(Input data begins)

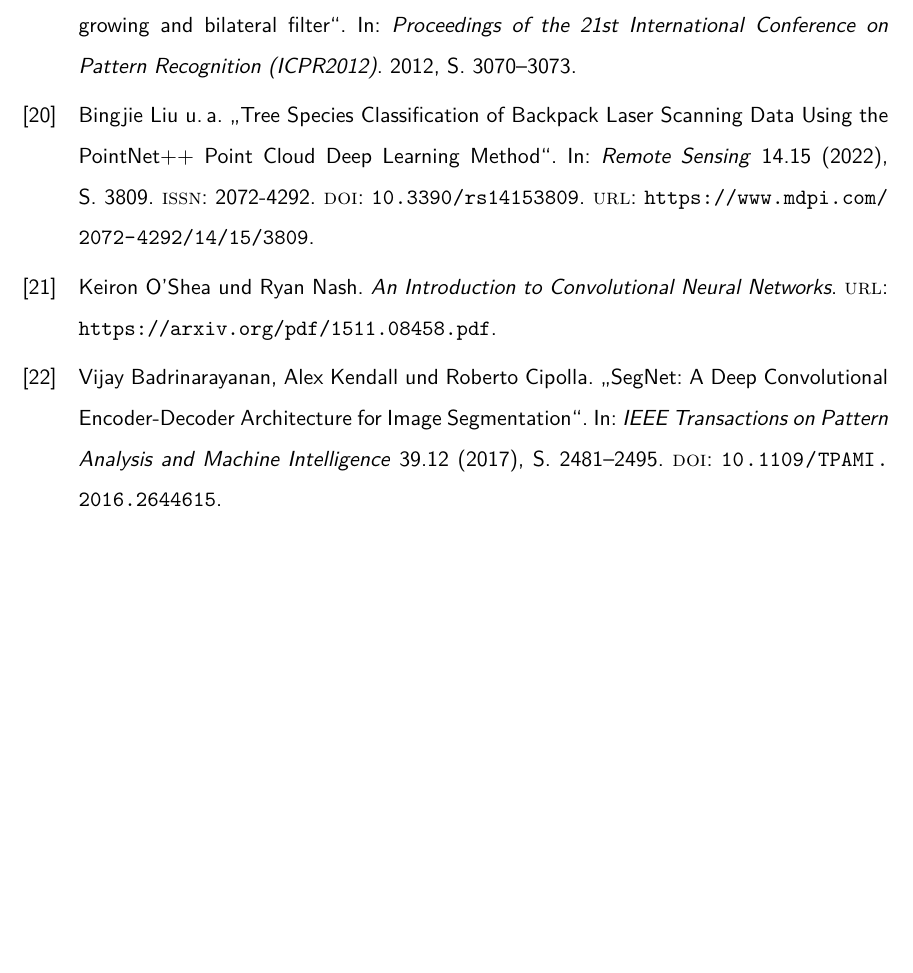
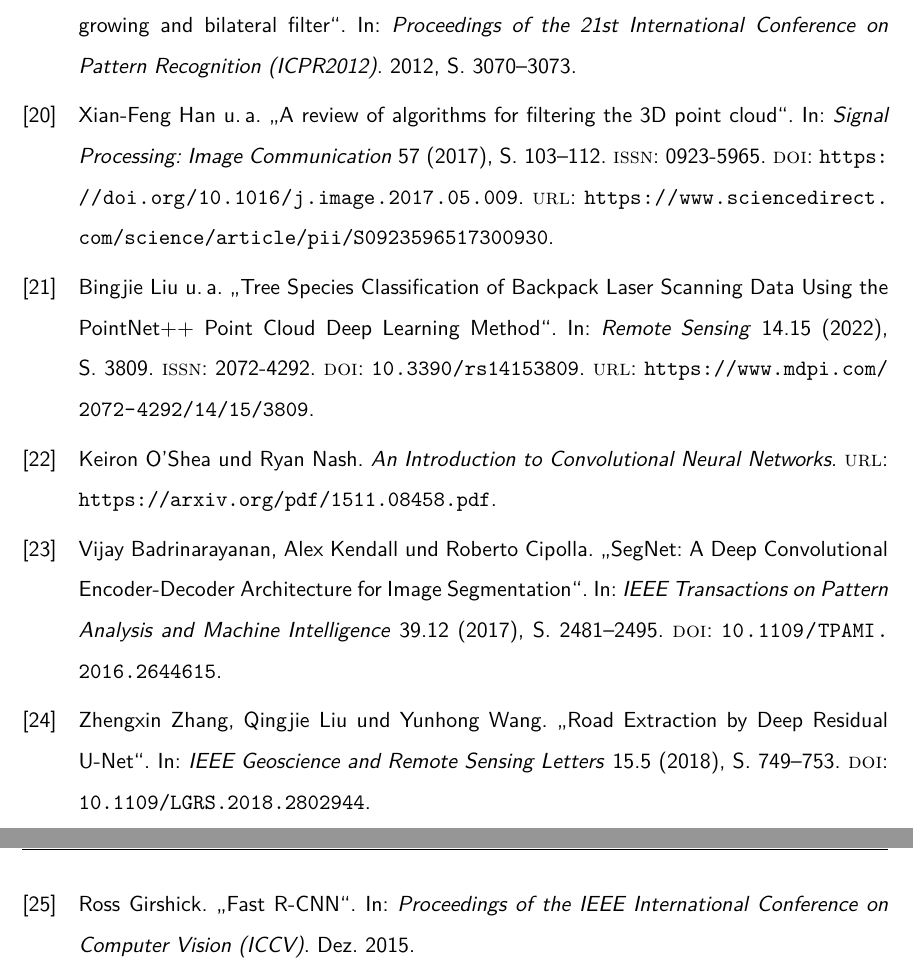
Before and after one commit to simonqune/Fachwissenschaftliches-Seminar, a LaTeX document (main.tex, which reads ref/ref_liste.bib): part of page 26 of 26 before the commit and two parts of pages 26 and 27 of 27 after it, the two joined at a grey line, cut so that both start at the same text, the shorter picture padded with empty space. Compiled offline with pdfLaTeX.

Commit message:
verfahren mit quellen

```diff
--- a/ref/ref_liste.bib
+++ b/ref/ref_liste.bib
@@ -160,36 +160,27 @@
 
 @article{987567547,
   abstract = {To investigate forest resources, it is necessary to identify the tree species. However, it is a challenge to identify tree species using 3D point clouds of trees collected by light detection and ranging (LiDAR). PointNet++, a point cloud deep learning network, can effectively classify 3D objects. It is important to establish high-quality individual tree point cloud datasets when applying PointNet++ to identifying tree species. However, there are different data processing methods to produce sample datasets, and the processes are tedious. In this study, we suggest how to select the appropriate method by designing comparative experiments. We used the backpack laser scanning (BLS) system to collect point cloud data for a total of eight tree species in three regions. We explored the effect of tree height on the classification accuracy of tree species by using different point cloud normalization methods and analyzed the effect of leaf point clouds on classification accuracy by separating the leaves and wood of individual tree point clouds. Five downsampling methods were used: farthest point sampling (FPS), K-means, random, grid average sampling, and nonuniform grid sampling (NGS). Data with different sampling points were designed for the experiments. The results show that the tree height feature is unimportant when using point cloud deep learning methods for tree species classification. For data collected in a single season, the leaf point cloud has little effect on the classification accuracy. The two suitable point cloud downsampling methods we screened were FPS and NGS, and the deep learning network could provide the most accurate tree species classification when the number of individual tree point clouds was in the range of 2048--5120. Our study further illustrates that point-based end-to-end deep learning methods can be used to classify tree species and identify individual tree point clouds. Combined with the low-cost and high-efficiency BLS system, it can effectively improve the efficiency of forest resource surveys.},
-  author = {Liu, Bingjie and Chen, Shuxin and Huang, Huaguo and Tian, Xin},
-  year = {2022},
-  title = {Tree Species Classification of Backpack Laser Scanning Data Using the PointNet++ Point Cloud Deep Learning Method},
-  url = {https://www.mdpi.com/2072-4292/14/15/3809},
-  pages = {3809},
-  volume = {14},
-  number = {15},
-  issn = {2072-4292},
-  journal = {Remote Sensing},
-  doi = {10.3390/rs14153809},
-  file = {b86129cd-519d-4bf1-a016-1ed17021db07:C\:\\Users\\kuhns\\AppData\\Local\\Swiss Academic Software\\Citavi 6\\ProjectCache\\ffp672gkolya7su4r7atzhmr8k0hhpf6fnt87hoagh3kec\\Citavi Attachments\\b86129cd-519d-4bf1-a016-1ed17021db07.pdf:pdf}
+  author   = {Liu, Bingjie and Chen, Shuxin and Huang, Huaguo and Tian, Xin},
+  year     = {2022},
+  title    = {Tree Species Classification of Backpack Laser Scanning Data Using the PointNet++ Point Cloud Deep Learning Method},
+  url      = {https://www.mdpi.com/2072-4292/14/15/3809},
+  pages    = {3809},
+  volume   = {14},
+  number   = {15},
+  issn     = {2072-4292},
+  journal  = {Remote Sensing},
+  doi      = {10.3390/rs14153809},
+  file     = {b86129cd-519d-4bf1-a016-1ed17021db07:C\:\\Users\\kuhns\\AppData\\Local\\Swiss Academic Software\\Citavi 6\\ProjectCache\\ffp672gkolya7su4r7atzhmr8k0hhpf6fnt87hoagh3kec\\Citavi Attachments\\b86129cd-519d-4bf1-a016-1ed17021db07.pdf:pdf}
 }
 @article{CGV-079,
-url = {http://dx.doi.org/10.1561/0600000079},
-year = {2020},
-volume = {12},
-journal = {Foundations and Trends® in Computer Graphics and Vision},
-title = {Computer Vision for Autonomous Vehicles: Problems, Datasets and State of the Art},
-doi = {10.1561/0600000079},
-issn = {1572-2740},
-number = {1–3},
-pages = {1-308},
-author = {Joel Janai and Fatma Güney and Aseem Behl and Andreas Geiger}
+  url     = {http://dx.doi.org/10.1561/0600000079},
+  year    = {2020},
+  volume  = {12},
+  journal = {Foundations and Trends® in Computer Graphics and Vision},
+  title   = {Computer Vision for Autonomous Vehicles: Problems, Datasets and State of the Art},
+  doi     = {10.1561/0600000079},
+  issn    = {1572-2740},
+  number  = {1–3},
+  pages   = {1-308},
+  author  = {Joel Janai and Fatma Güney and Aseem Behl and Andreas Geiger}
 }
-@INPROCEEDINGS{8206396,
-  author={Ha, Qishen and Watanabe, Kohei and Karasawa, Takumi and Ushiku, Yoshitaka and Harada, Tatsuya},
-  booktitle={2017 IEEE/RSJ International Conference on Intelligent Robots and Systems (IROS)},
-  title={MFNet: Towards real-time semantic segmentation for autonomous vehicles with multi-spectral scenes},
-  year={2017},
-  volume={},
-  number={},
-  pages={5108-5115},
-  doi={10.1109/IROS.2017.8206396}
@@ -196,0 +191 @@ author = {Joel Janai and Fatma Güney and Aseem Behl and Andreas Geiger}
+  year      = {2017},
@@ -197,22 +197,3 @@ author = {Joel Janai and Fatma Güney and Aseem Behl and Andreas Geiger}
 <@article{20222324,
-  title={Multimodal Semantic Segmentation in Autonomous Driving: A Review of Current Approaches and Future Perspectives},
-  volume={10},
-  ISSN={2227-7080},
-  url={http://dx.doi.org/10.3390/technologies10040090},
-  DOI={10.3390/technologies10040090},
-  number={4},
-  journal={Technologies},
-  publisher={MDPI AG},
-  author={Rizzoli, Giulia and Barbato, Francesco and Zanuttigh, Pietro},
-  year={2022},
-  month={Jul},
-  pages={90} }
-  @INPROCEEDINGS{7035807,
-  author={Kerl, Christian and Souiai, Mohamed and Sturm, Jürgen and Cremers, Daniel},
-  booktitle={2014 2nd International Conference on 3D Vision},
-  title={Towards Illumination-Invariant 3D Reconstruction Using ToF RGB-D Cameras},
-  year={2014},
-  volume={1},
-  number={},
-  pages={39-46},
-  doi={10.1109/3DV.2014.62}}
+  title     = {Multimodal Semantic Segmentation in Autonomous Driving: A Review of Current Approaches and Future Perspectives},
+  volume    = {10},
@@ -218,0 +205 @@ author = {Joel Janai and Fatma Güney and Aseem Behl and Andreas Geiger}
+  publisher = {MDPI AG},
@@ -231,5 +228,0 @@ author = {Joel Janai and Fatma Güney and Aseem Behl and Andreas Geiger}
-  year={2013},
-  volume={},
-  number={},
-  pages={1-8},
-  doi={10.1109/IJCNN.2013.6706719}}
@@ -245 +248,10 @@ author = {Joel Janai and Fatma Güney and Aseem Behl and Andreas Geiger}
 }
+@article{HAN2017103,
+  title    = {A review of algorithms for filtering the 3D point cloud},
+  journal  = {Signal Processing: Image Communication},
+  volume   = {57},
+  pages    = {103-112},
+  year     = {2017},
+  issn     = {0923-5965},
+  doi      = {https://doi.org/10.1016/j.image.2017.05.009},
+  url      = {https://www.sciencedirect.com/science/article/pii/S0923596517300930},
@@ -245,0 +262,9 @@ author = {Joel Janai and Fatma Güney and Aseem Behl and Andreas Geiger}
+@article{8309343,
+  author  = {Zhang, Zhengxin and Liu, Qingjie and Wang, Yunhong},
+  journal = {IEEE Geoscience and Remote Sensing Letters},
+  title   = {Road Extraction by Deep Residual U-Net},
+  year    = {2018},
+  volume  = {15},
+  number  = {5},
+  pages   = {749-753},
+  doi     = {10.1109/LGRS.2018.2802944}
@@ -245,0 +275,4 @@ author = {Joel Janai and Fatma Güney and Aseem Behl and Andreas Geiger}
+  booktitle = {Proceedings of the IEEE International Conference on Computer Vision (ICCV)},
+  month     = {December},
+  year      = {2015}
+}
```
Also changed, not shown: kapitel/Datengrundlage_und_Vorverarbeitung.tex (+3 -2 lines), kapitel/Grundlagen der semantischen Segmentierung.tex (+4 -3 lines), main.tex (+2 -0 lines), main.bbl, main.pdf, ref/ref_liste.bib (80 more changed lines), 8 other files.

(Input data ends)

Instructions for the task >> Wherever "article" occurs in the entries above, copy the line it sits on.

Answer for the task >>
 @article{987567547,
 @article{CGV-079,
 <@article{20222324,
+@article{HAN2017103,
+  url      = {https://www.sciencedirect.com/science/article/pii/S0923596517300930},
+@article{8309343,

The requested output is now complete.